── Listed entries
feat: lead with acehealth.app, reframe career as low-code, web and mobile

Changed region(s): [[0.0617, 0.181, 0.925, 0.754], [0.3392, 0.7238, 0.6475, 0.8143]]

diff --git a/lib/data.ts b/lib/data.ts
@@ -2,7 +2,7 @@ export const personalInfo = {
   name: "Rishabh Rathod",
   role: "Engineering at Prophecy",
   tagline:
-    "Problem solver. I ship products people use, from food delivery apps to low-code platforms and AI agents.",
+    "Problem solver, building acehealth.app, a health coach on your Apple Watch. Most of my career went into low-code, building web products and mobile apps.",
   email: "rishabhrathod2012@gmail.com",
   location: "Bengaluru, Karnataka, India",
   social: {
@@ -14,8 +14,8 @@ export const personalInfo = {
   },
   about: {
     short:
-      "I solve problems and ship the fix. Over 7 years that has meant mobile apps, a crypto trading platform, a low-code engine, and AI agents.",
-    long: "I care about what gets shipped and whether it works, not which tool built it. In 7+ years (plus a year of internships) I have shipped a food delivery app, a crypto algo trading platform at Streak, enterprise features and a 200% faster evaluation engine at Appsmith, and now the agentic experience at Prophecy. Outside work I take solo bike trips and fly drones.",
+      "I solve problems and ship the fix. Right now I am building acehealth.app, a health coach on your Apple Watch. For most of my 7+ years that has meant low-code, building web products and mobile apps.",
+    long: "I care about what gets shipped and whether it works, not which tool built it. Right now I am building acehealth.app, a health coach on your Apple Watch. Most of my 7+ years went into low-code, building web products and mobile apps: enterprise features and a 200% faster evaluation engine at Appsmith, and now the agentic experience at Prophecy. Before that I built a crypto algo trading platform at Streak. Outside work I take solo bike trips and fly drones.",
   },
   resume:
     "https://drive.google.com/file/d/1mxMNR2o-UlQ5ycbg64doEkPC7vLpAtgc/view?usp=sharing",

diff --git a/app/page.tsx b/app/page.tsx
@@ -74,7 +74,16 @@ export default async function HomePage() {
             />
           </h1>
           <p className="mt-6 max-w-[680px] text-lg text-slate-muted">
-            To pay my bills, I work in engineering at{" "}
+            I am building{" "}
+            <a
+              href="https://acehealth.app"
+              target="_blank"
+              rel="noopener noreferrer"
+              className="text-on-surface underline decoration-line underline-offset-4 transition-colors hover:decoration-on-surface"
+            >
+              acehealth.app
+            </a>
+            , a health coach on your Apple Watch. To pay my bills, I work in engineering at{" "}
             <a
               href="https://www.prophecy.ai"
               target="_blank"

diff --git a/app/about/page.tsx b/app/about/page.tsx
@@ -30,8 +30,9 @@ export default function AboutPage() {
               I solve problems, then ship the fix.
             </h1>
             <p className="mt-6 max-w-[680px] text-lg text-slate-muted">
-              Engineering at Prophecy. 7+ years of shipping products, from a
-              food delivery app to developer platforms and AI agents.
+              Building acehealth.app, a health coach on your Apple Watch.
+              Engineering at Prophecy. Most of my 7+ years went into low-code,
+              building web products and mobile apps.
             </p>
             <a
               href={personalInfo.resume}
────
» About this task
All that is wanted is the run of lines from the start of the data through the line containing "solver. I ship", copied word for word.

» Output of the exercise
feat: lead with acehealth.app, reframe career as low-code, web and mobile

Changed region(s): [[0.0617, 0.181, 0.925, 0.754], [0.3392, 0.7238, 0.6475, 0.8143]]

diff --git a/lib/data.ts b/lib/data.ts
@@ -2,7 +2,7 @@ export const personalInfo = {
   name: "Rishabh Rathod",
   role: "Engineering at Prophecy",
   tagline:
-    "Problem solver. I ship products people use, from food delivery apps to low-code platforms and AI agents.",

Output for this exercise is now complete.